The Wonder of Urban Farming
Jessica Young (she/her) is a 2022 Summer Fellow with the Mayor’s Office of New Urban Mechanics, working with the Office of Food Justice and GrowBoston to assess the food sovereignty grants from 2021 and to plan a community gathering connecting growers and eaters.
On our first day as summer fellows, we were asked to consider MONUM’s mission and values. At the time, finding delight was the value that sparked my curiosity, and I’ve considered it each day since. But over the course of my project with MONUM, a new value has emerged: wonder.
I’ve come to define wonder as delight that is amplified by context. Consider urban farming operations in Boston: Round Table Inc. produces hundreds of pounds of fresh produce grown in milk crates, the strong community of growers and residents surrounding Eastie Farm began with a sliver of land slightly larger than a suburban driveway, and Haley House transformed parcels slated for development into thriving urban farmland. While visiting these sites and speaking with farmers, staff, and community members I was filled with wonder at the impact of these farms, in spite of the challenges inherent to farming in a dense urban area.
For me, two threads tie together these moments of wonder.
The first is a local connection with the land. The communities that these organizations have built around planting, maintaining, harvesting, and distributing fresh produce are deeply rooted in their neighborhoods. Haley House has installed raised beds on three sites maintained by Roxbury residents and the participants of the Youth Build Boston program, which provide not only food for harvest, but also the emotional and physical benefits that come with working land. Eastie Farm’s Climate Corps program employs kids from East Boston to learn and communicate about climate change adaptation and resilience through work they do on the farm.

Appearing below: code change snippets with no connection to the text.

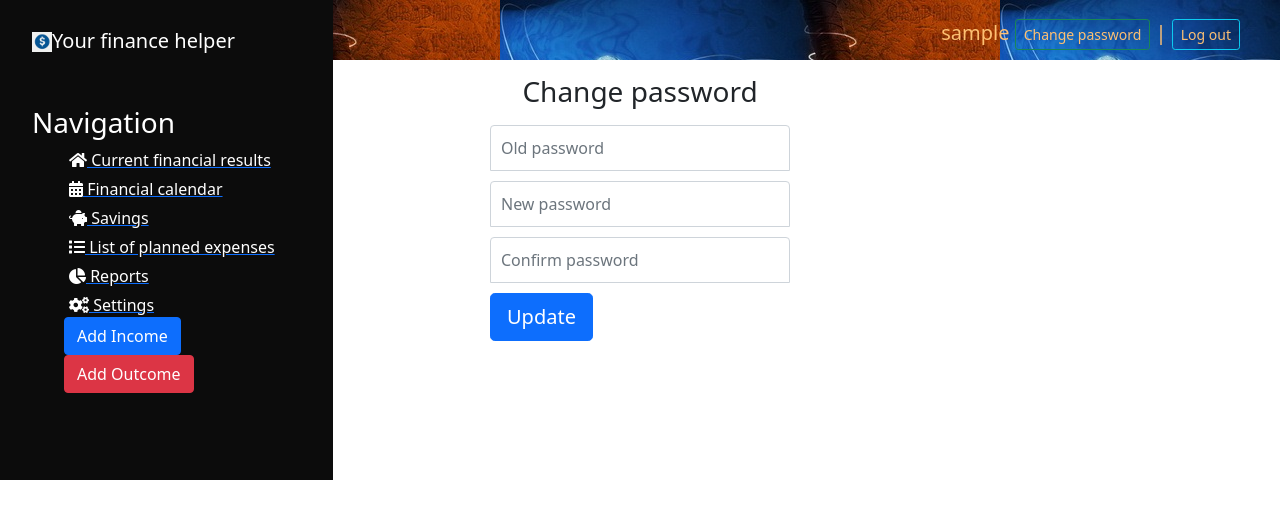
After one commit to Our-Dream-Company/Your_finance_helper, a Django app: page /authentication/password_change/ in a window 1280 px wide. The commit adds this page. Shown: the top 519 px of the page. Run offline with Django 3.2, Linux system fonts and the light colour scheme; the visitor is signed in with stand-in values (Sample User, id 1).

Commit message:
add password reset, password update, captcha for registration, corrected css

```diff
--- a/your_finance_helper/authentication/forms.py
+++ b/your_finance_helper/authentication/forms.py
@@ -1,6 +1,7 @@
 from django.contrib.auth.models import User
 from django import forms
 from django.contrib.auth.forms import AuthenticationForm, UserCreationForm
+from captcha.fields import CaptchaField
 
 
 class RegisterForm(UserCreationForm):
@@ -12,6 +13,7 @@ class RegisterForm(UserCreationForm):
         label='Password', widget=forms.PasswordInput(attrs={'class': 'form-input'}))
     password2 = forms.CharField(label='Repeat Password', widget=forms.PasswordInput(
         attrs={'class': 'form-input'}))
+    captcha = CaptchaField()
 
     class Meta:
         model = User
--- /dev/null
+++ b/your_finance_helper/authentication/static/authentication/css/authentication_style.css
@@ -0,0 +1,137 @@
+.form-signin {
+  width: 100%;
+  max-width: 330px;
+  padding: 15px;
+  margin: auto;
+}
+
+.form-signin .checkbox {
+  font-weight: 400;
+}
+
+.form-signin .form-control {
+  position: relative;
+  box-sizing: border-box;
+  height: auto;
+  padding: 10px;
+  font-size: 16px;
+}
+
+.form-signin .form-control:focus {
+  z-index: 2;
+}
+
+.form-signin input[type="password"] {
+  margin-bottom: 10px;
+  border-bottom-right-radius: 0;
+  border-bottom-left-radius: 0;
+}
+
+.h3 {
+  text-align: center;
+}
+
+.header {
+  background: #0c0c0c;
+  background-image: url(../img/wpt51.png);
+  height: 60px;
+}
+
+ul.mainmenu {
+  list-style: none;
+  margin: 0;
+  padding: 0;
+  height: 60px;
+  color: #fdc073;
+  font-size: 20px;
+  overflow: hidden;
+}
+ul.mainmenu li {
+  float: left;
+  margin: 18px 40px 0 30px;
+}
+ul.mainmenu li.logo {
+  margin: 0;
+}
+ul.mainmenu li.last {
+  float: right;
+}
+
+ul.mainmenu li a {
+  color: #fdc073;
+  text-decoration: none;
+}
+ul.mainmenu li a:hover {
+  color: #fda83d;
+}
+
+.clear {
+  clear: both;
+}
+
+.header {
+  background: #0c0c0c;
+  background-image: url(../img/wpt51.png);
+  height: 60px;
+}
+
+ul.mainmenu {
+  list-style: none;
+  margin: 0;
+  padding: 0;
+  height: 60px;
+  color: #fdc073;
+  font-size: 20px;
+  overflow: hidden;
+}
+ul.mainmenu li {
+  float: left;
+  margin: 18px 40px 0 30px;
+}
+ul.mainmenu li.logo {
+  margin: 0;
+}
+ul.mainmenu li.last {
+  float: right;
+}
+
+ul.mainmenu li a {
+  color: #fdc073;
+  text-decoration: none;
+}
+ul.mainmenu li a:hover {
+  color: #fda83d;
+}
+
+.clear {
+  clear: both;
+}
+
+.form-signin {
+  width: 100%;
+  max-width: 330px;
+  padding: 15px;
+  margin: auto;
+}
+.form-signin .checkbox {
+  font-weight: 400;
+}
+.form-signin .form-control {
+  position: relative;
+  box-sizing: border-box;
+  height: auto;
+  padding: 10px;
+  font-size: 16px;
+}
+.form-signin .form-control:focus {
+  z-index: 2;
+}
+.form-signin input[type="email"] {
+  margin-bottom: 10px;
+  border-bottom-right-radius: 0;
+  border-bottom-left-radius: 0;
+}
+
+.h3 {
+  text-align: center;
+}
--- /dev/null
+++ b/your_finance_helper/authentication/templates/authentication/password_change.html
@@ -0,0 +1,22 @@
+{% extends 'main_page/layout.html'%}
+
+{% block content %}
+
+<form method="POST" class="form-signin">{% csrf_token %}
+  <h1 class="h3 mb-3 font-weight-normal">Change password</h1>
+    <input name="old_password" class="form-control" placeholder="Old password" type="password" id="id_old_password" required="true">
+    <input name="new_password1" class="form-control" placeholder="New password" type="password" id="id_new_password1" required="true">
+    <input name="new_password2" class="form-control" placeholder="Confirm password" type="password" id="id_new_password2" required="true">
+
+    {% for field in form %}
+      {% for error in field.errors %}
+        <p style="color: red">{{ error }}</p>
+      {% endfor %}
+    {% endfor %}
+
+  <button class="btn btn-lg btn-primary btn-block" type="submit">Update</button>
+</form>
+
+
+
+{% endblock %}
--- /dev/null
+++ b/your_finance_helper/authentication/templates/authentication/password_reset_subject.txt
@@ -0,0 +1 @@
+"Your finance helper" password reset
--- a/your_finance_helper/authentication/urls.py
+++ b/your_finance_helper/authentication/urls.py
@@ -1,9 +1,22 @@
 from django.urls import path
 from . import views
+from django.contrib.auth import views as auth_views
 
 
 urlpatterns = [
     path('login', views.LoginUserView.as_view(), name='login'),
     path('register/', views.RegisterView.as_view(), name='register'),
-    path('logout/', views.logout_user, name='logout')
+    path('logout/', views.logout_user, name='logout'),
+    path('password_change/done/', auth_views.PasswordChangeDoneView.as_view(template_name='authentication/password_change_done.html'),
+         name='password_change_done'),
+    path('password_change/', auth_views.PasswordChangeView.as_view(template_name='authentication/password_change.html'),
+         name='password_change'),
+    path('password_reset/done/', auth_views.PasswordResetCompleteView.as_view(template_name='authentication/password_reset_done.html'),
+         name='password_reset_done'),
+    path('reset/<uidb64>/<token>/', auth_views.PasswordResetConfirmView.as_view(),
+         name='password_reset_confirm'),
+    path('password_reset/', auth_views.PasswordResetView.as_view(template_name='authentication/password_reset_form.html'),
+         name='password_reset'),
+    path('reset/done/', auth_views.PasswordResetCompleteView.as_view(template_name='authentication/password_reset_complete.html'),
+         name='password_reset_complete'),
 ]
--- a/your_finance_helper/main_page/static/main_page/css/main.css
+++ b/your_finance_helper/main_page/static/main_page/css/main.css
@@ -125,41 +125,3 @@ div.article-panel p.last {
   margin: 0;
   float: right;
 }
-
-.header {
-  background: #0c0c0c;
-  background-image: url(../img/wpt51.png);
-  height: 60px;
-}
-
-ul.mainmenu {
-  list-style: none;
-  margin: 0;
-  padding: 0;
-  height: 60px;
-  color: #fdc073;
-  font-size: 20px;
-  overflow: hidden;
-}
-ul.mainmenu li {
-  float: left;
-  margin: 18px 40px 0 30px;
-}
-ul.mainmenu li.logo {
-  margin: 0;
-}
-ul.mainmenu li.last {
-  float: right;
-}
-
-ul.mainmenu li a {
-  color: #fdc073;
-  text-decoration: none;
-}
-ul.mainmenu li a:hover {
-  color: #fda83d;
-}
-
-.clear {
-  clear: both;
-}
--- a/your_finance_helper/main_page/templates/main_page/index.html
+++ b/your_finance_helper/main_page/templates/main_page/index.html
@@ -37,12 +37,13 @@
     <h1>{{ 'Общий расход' }} {{ out_sum_all }}</h1>
 
     {{ 'Баланс ' }}{{ in_sum_all|add:out_sum_all }}
-
+    <div class="form-label">
         <form action="{% url 'main_page' %}" method="get">
             {{ form.as_p }}
             <button class="btn btn-info btn-sm" type="submit">
                 Show another period
             </button>
         </form>
+    </div>
 
 {% endblock %}
--- a/your_finance_helper/main_page/templates/main_page/layout.html
+++ b/your_finance_helper/main_page/templates/main_page/layout.html
@@ -9,6 +9,7 @@
     <link rel="stylesheet" href="https://cdn.jsdelivr.net/npm/bootstrap@5.0.1/dist/css/bootstrap.min.css">
     <link rel="stylesheet" href="https://use.fontawesome.com/releases/v5.15.3/css/all.css">
     <link rel="stylesheet" type="text/css" href="{% static 'main_page/css/main.css' %}">
+    <link rel="stylesheet" type="text/css" href="{% static 'authentication/css/authentication_style.css' %}">
 </head>
 <body>
     <aside>
@@ -29,9 +30,9 @@
     <div class="header">
         <ul id="mainmenu" class="mainmenu">
     {% if request.user.is_authenticated %}
-	<li class="last">{{user.username}} | <a href="{% url 'logout' %}" class="btn btn-outline-info btn-sm">Log out</a></li>
+	<li class="last">{{user.username}} <a href="{% url 'password_change' %}" class="btn btn-outline-success btn-sm">Change password</a> | <a href="{% url 'logout' %}" class="btn btn-outline-info btn-sm">Log out</a></li>
     {% else %}
-    <li class="last"><a href="{% url 'login' %}" class="btn btn-outline-success btn-sm">Log in</a> | <a href="{% url 'register' %}" class="btn btn-outline-info btn-sm">Registration</a></li>
+    <li class="last"><a href="{% url 'login' %}" class="btn btn-outline-success btn-sm">Log in</a> <a href="{% url 'password_reset' %}" class="btn btn-outline-success btn-sm">Reset password</a> | <a href="{% url 'register' %}" class="btn btn-outline-info btn-sm">Registration</a></li>
     {% endif %}
         </ul>
     <div class="clear"></div>
--- a/your_finance_helper/your_finance_helper/urls.py
+++ b/your_finance_helper/your_finance_helper/urls.py
@@ -22,6 +22,6 @@ urlpatterns = [
     path('admin/', admin.site.urls),
     path('', include('main_page.urls')),
     path('reports/', include('reports.urls')),
-    path('authentication/', include('authentication.urls'))
-
+    path('authentication/', include('authentication.urls')),
+    path('captcha/', include('captcha.urls')),
 ] + static(settings.STATIC_URL, document_root=settings.STATIC_ROOT)
```
Also changed, not shown: your_finance_helper/authentication/templates/authentication/password_change_done.html (added, +11 -0 lines), your_finance_helper/authentication/templates/authentication/password_reset_complete.html (added, +12 -0 lines), your_finance_helper/authentication/templates/authentication/password_reset_done.html (added, +20 -0 lines), your_finance_helper/authentication/templates/authentication/password_reset_form.html (added, +16 -0 lines), your_finance_helper/reports/templates/reports/detailed_current_financial_results.html (+5 -3 lines), your_finance_helper/your_finance_helper/settings.py (+7 -2 lines), your_finance_helper/authentication/static/authentication/img/wpt51.png (added). Lines whose indentation alone changed are shown as unchanged.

The second thread is creativity. With limited land and materials, producing food sustainably and successfully necessitates a creative approach to growing. When George Benner of RoundTable Inc. was given access to hundreds of milk crates, he saw the potential for a flexible, inexpensive addition to the raised beds his organization built and maintained. Today, you’ll find a sea of crates filled with soil and planted with culturally relevant foods for the residents of the Mary Ellen McCormack housing site, all maintained by the young people who call this place home.
To feel wonder is to understand the context in which Boston’s urban farming community puts food on the tables of those who need it — to feel the delight of bok choy and tomatoes growing in milk crates in a South Boston courtyard, zucchini overflowing from a raised bed in Roxbury, and corn growing side-by-side with beans and squash on a rainy day in East Boston.
For more information about the farms, visit:
Jessica is a New Urban Mechanics Fellow, problem-solver, investigator, and listener. She is interested in climate adaptation, disaster resilience, land use planning, and the role equity plays in the future of cities. She believes the power of information is not in its complexity, but rather how clearly and honestly it can be conveyed and used to create change, particularly when applied to technical information and data. In addition to her work as a New Urban Mechanics Fellow, Jessica is currently completing research on green infrastructure for micro-flood mitigation projects in Austin. She currently resides in Jamaica Plain but has lived in seven cities in the Metro Boston area. You can find her exploring wetlands across the state, dancing (most recently: two-stepping in Texas), and reading on the train.
About the Fellowship:
The New Urban Mechanics Summer Fellowship is designed for entrepreneurial students and professionals interested in working in public service. During this highly selective eight-week program, summer fellows work as a team and on their own projects, generating and implementing creative and thoughtful new prototypes to benefit the City of Boston.